The most eye-watering release was the 5.3% jump in retail sales in January, which far exceeded the forecast rise of 1% while manufacturing output rose by 1% in the month and is now just 1% below its pre-Covid level.
Meantime, the index of homebuilder sentiment and activity remained close to all-time highs in February, while house building permits surged to a 15-year high in January. Flash PMI data for both the manufacturing and services sectors remained at very high levels in February also, despite much of the US being hit by severe weather.
It requires further growth of 2.5% from its level in the final quarter of 2020 for the US economy to return to its pre-Covid output peak. This probably won’t be achieved in this quarter, but looks certain to be reached and surpassed in next quarter.
The US labour market, though, continues to lag in its recovery. The rebound in employment largely ground to a halt over the winter, leaving non-farm payrolls still almost 10 million, or 6.5%, below their pre-Covid level. Meanwhile, weekly jobless claims continue to run at historically high levels.
The official unemployment rate may have fallen sharply to 6.3%, but this has been helped by an enormous decline of 4.3 million in the labour force over the past year.
The broader US unemployment rate stands at over 11%. This weakness in the labour market is a clear focus for policymakers, with both the Federal Reserve and Biden administration determined to achieve a return to full employment.
Monetary policy is already very stimulatory, while household savings remain very high. The personal savings rate stood at 13.7% at the end of 2020, pointing to considerable consumer spending firepower.
Meantime, a lot of progress is being made in the US in terms of the vaccine rollout, with talk the country may be on the way to achieving herd immunity and thus an end to Covid-related restrictions on activity.

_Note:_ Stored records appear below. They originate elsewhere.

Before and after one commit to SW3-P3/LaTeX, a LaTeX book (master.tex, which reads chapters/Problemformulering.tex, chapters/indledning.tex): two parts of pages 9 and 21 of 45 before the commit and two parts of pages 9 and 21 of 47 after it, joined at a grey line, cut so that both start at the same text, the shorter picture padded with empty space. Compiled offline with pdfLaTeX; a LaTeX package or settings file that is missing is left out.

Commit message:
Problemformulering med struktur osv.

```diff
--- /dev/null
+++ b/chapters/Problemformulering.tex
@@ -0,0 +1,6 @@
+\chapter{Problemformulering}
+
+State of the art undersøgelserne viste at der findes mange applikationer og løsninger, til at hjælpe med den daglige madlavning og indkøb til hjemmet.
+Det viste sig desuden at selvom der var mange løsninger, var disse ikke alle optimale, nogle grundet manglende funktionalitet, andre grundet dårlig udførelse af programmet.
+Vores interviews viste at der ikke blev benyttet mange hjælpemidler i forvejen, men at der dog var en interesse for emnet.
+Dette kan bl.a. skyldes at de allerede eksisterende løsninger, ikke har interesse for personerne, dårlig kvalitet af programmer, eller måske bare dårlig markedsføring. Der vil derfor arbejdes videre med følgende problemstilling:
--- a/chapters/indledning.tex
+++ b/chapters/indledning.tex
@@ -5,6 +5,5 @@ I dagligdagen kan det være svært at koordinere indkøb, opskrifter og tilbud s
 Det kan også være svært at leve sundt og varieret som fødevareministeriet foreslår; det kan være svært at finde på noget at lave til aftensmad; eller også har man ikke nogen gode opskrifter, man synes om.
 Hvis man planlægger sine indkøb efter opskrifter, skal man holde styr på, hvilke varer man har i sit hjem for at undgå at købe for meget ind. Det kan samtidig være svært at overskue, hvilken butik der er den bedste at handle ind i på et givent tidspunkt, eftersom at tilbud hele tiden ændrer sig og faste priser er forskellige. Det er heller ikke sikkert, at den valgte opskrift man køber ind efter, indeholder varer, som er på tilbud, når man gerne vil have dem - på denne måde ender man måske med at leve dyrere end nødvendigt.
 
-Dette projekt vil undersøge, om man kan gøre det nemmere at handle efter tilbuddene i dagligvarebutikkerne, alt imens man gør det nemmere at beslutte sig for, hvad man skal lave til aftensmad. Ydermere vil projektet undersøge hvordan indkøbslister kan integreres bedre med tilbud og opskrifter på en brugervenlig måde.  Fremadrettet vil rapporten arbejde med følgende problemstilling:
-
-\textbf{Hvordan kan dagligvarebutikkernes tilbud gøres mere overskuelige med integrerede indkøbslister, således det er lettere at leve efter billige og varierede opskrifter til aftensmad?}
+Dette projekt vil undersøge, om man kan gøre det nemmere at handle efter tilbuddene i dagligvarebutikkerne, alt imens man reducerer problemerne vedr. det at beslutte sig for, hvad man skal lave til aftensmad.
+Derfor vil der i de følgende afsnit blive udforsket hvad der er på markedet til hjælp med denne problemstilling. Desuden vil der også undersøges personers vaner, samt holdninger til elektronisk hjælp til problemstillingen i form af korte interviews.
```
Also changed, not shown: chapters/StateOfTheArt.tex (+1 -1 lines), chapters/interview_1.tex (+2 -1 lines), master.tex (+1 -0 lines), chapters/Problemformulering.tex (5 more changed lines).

All the ingredients are in place, then, for a period of robust US growth ahead.
There are major constraints on supply, though, with inventories of inputs and raw materials at low levels in many industries, including construction and carmakers, and delays also at ports. Not surprisingly, then, January saw the producer price index leap by 1.3% in the month, far above expectations.
Meanwhile, oil prices are surging as producers keep a lid on supply. In the services sector, we can expect to see margins widen after a difficult year in many industries.
Inflation, then, looks set to accelerate over the course of this year, with a real risk of too much money chasing too few goods. The Fed may not be worried as it focuses on the slack in the labour market. The bond markets clearly are, though, as evidenced by the marked rise in long term yields. There is likely to be little comfort for bond investors in the months ahead, as the recovery gathers momentum and inflationary pressures build.
- Oliver Mangan is Chief Economist with AIB